I carefully unwrap each porcelain figurine, setting them within the rustic wooden creche. A shepherd with a lamb, three wise men dressed in fine robes, a donkey, a sheep and an ox. An angel with outspread wings looks down upon Mary and Joseph gazing at the baby in a hay-filled manger. Draping a string of small white lights behind the nativity scene, I stand back to see the effect and my heart is warmed with wonder once again.

When my mother found faith in Christ later in life, she especially treasured this nativity set, now handed down to me. I remember her eyes lighting up with joy as she reverently placed each figure. She told me she liked to imagine what that night was like for those present, but she could identify best with Mary, Jesus’ mother. After all, she was a mother too and could remember in detail the birth of each of her three children.

How is it that the story of a baby boy birthed by a poor teenaged girl in an obscure middle eastern village centuries ago, has become the focus, the purpose, the joyous reason for the best-loved celebration of the year? The facts of the story are ordinary but for the baby’s miraculous conception and identity.

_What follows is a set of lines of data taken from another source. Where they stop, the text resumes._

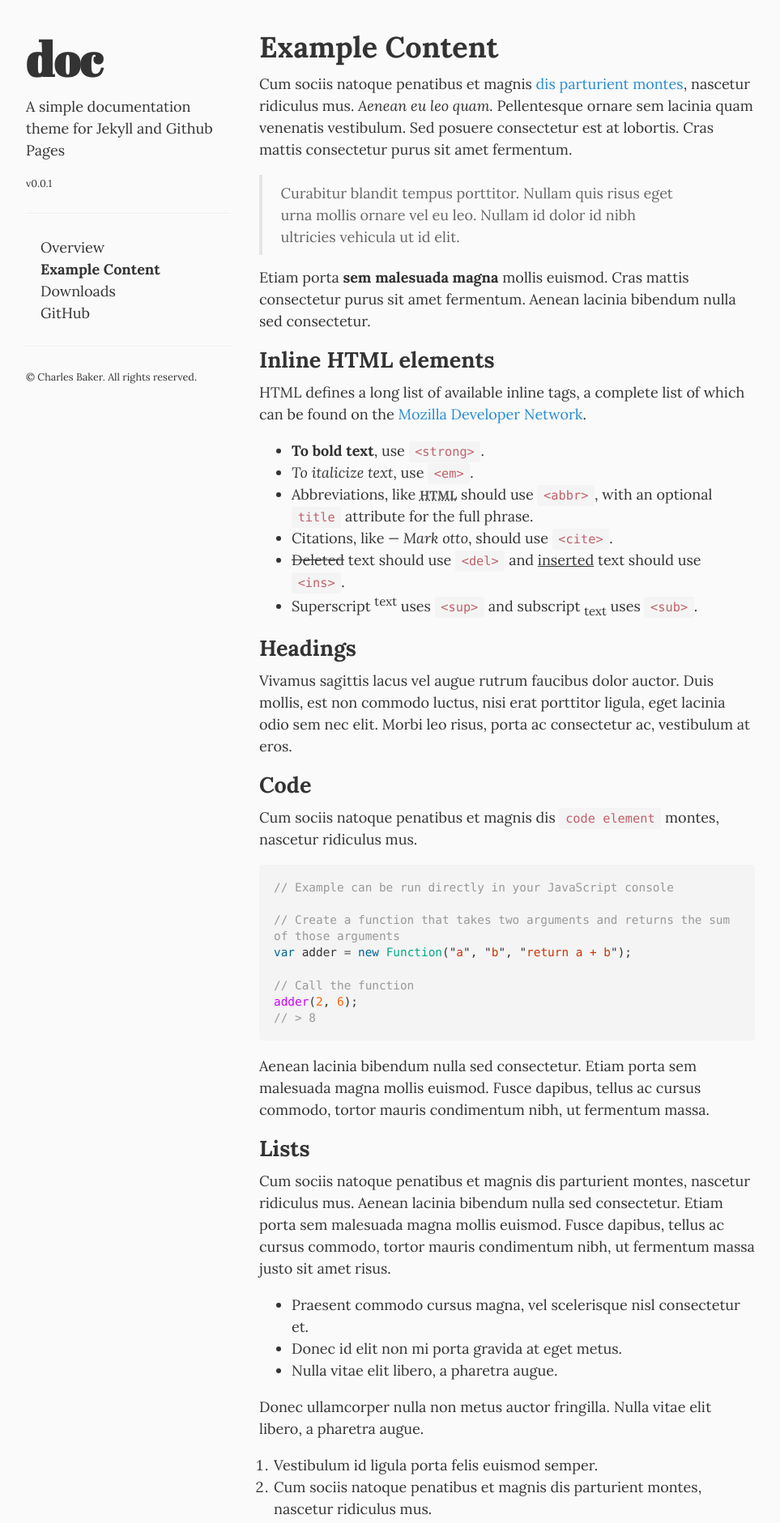
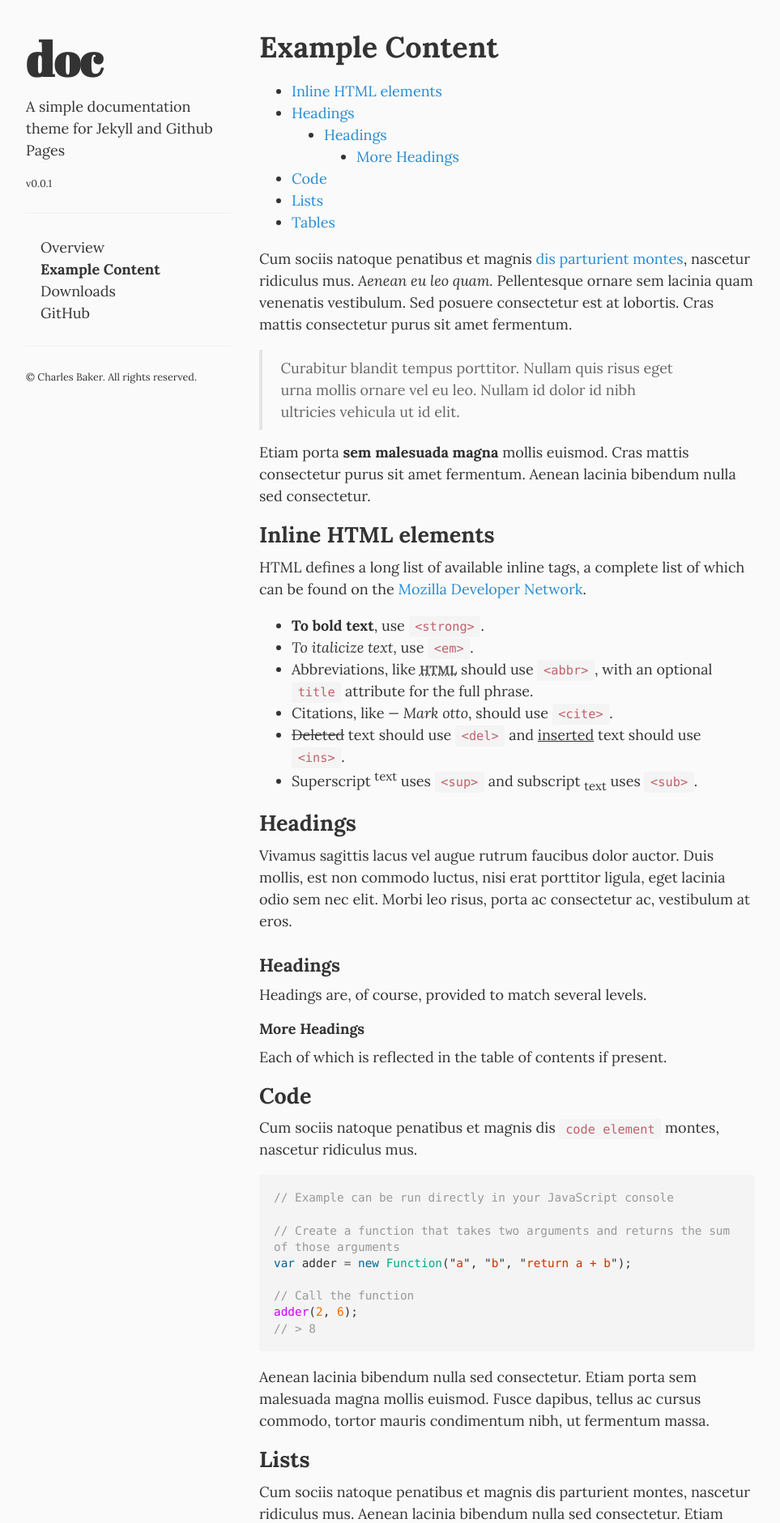
Before and after one commit to cwbaker/doc, a Jekyll site: the page built from example-content.md, in a window 1280 px wide. Shown: the top 1881 px of the page at 81% size, without its empty margins (158-1121 px from the left). Built offline with Jekyll 4.4.1, drawn with Linux system fonts in a browser that asks for light colours.

Commit message:
Zero margin for embedded lists (ul, ol, and dl) specifically the TOC

```diff
--- a/assets/doc.css
+++ b/assets/doc.css
@@ -97,6 +97,11 @@ strong {
 ul, ol, dl {
   margin-top: 1rem;
   margin-bottom: 1rem;
+  list-style-type: disc;
+}
+
+li ul, li ol, li dl {
+  margin: 0 0 0 0;
 }
 
 dt {
--- a/example-content.md
+++ b/example-content.md
@@ -3,6 +3,9 @@ layout: page
 title: Example Content
 nav_order: 2
 ---
+
+- TOC
+{:toc}
 
 Cum sociis natoque penatibus et magnis <a href="#">dis parturient montes</a>, nascetur ridiculus mus. *Aenean eu leo quam.* Pellentesque ornare sem lacinia quam venenatis vestibulum. Sed posuere consectetur est at lobortis. Cras mattis consectetur purus sit amet fermentum.
 
@@ -24,6 +27,14 @@ HTML defines a long list of available inline tags, a complete list of which can
 ## Headings
 
 Vivamus sagittis lacus vel augue rutrum faucibus dolor auctor. Duis mollis, est non commodo luctus, nisi erat porttitor ligula, eget lacinia odio sem nec elit. Morbi leo risus, porta ac consectetur ac, vestibulum at eros.
+
+### Headings
+
+Headings are, of course, provided to match several levels.
+
+#### More Headings
+
+Each of which is reflected in the table of contents if present.
 
 ## Code
 
```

It is this infant who sets the story apart, who has given longevity to a tale no different from many birth stories, but for His heritage.

“Nativity” means birth, or origin, especially in relation to the circumstances surrounding it. The nativity of Jesus Christ occurred in Bethlehem long ago, but His origin is without beginning. During His earthly ministry He was confronted by the Jews about who He claimed to be. “Very truly I tell you,” Jesus answered, “before Abraham was born, I am!” (John 8:58 NIV) They could not miss His reference to God’s own name for Himself. “God said to Moses, “I AM who I AM. This is My name forever, the name you shall call Me from generation to generation.” (Ex. 3:15)

The mystery of the incarnation will forever bewilder and fascinate. The essence of almighty God planted in the womb of a woman? Pushed into the world the same as those He created, shivering in the cold, held to His mother’s breast? I can only think about this mind-stretching concept for a short while. It is beyond me, but the actuality of God’s plan is as real as my own heartbeat. “So the Word became human and made his home among us. He was full of unfailing love and faithfulness. And we have seen His glory, the glory of the Father’s one and only Son.” (John 1:14 NLT)  He made His home among us! This is the essence of Christmas, the truth behind every nativity scene, the gift given with love beyond scope. Jesus Christ, God in flesh, walked this earth like you and I, died and rose again, then gave us His Spirit to dwell in our hearts, as close as our very breath.

Every year when I cradle that little porcelain baby in my hands and place it in the manger scene, Christmas hits me anew. God came, He lived with us, and He still does.

Veiled in flesh the Godhead see;
Hail th’incarnate Deity,
Pleased as man with men to dwell, Jesus our Emmanuel.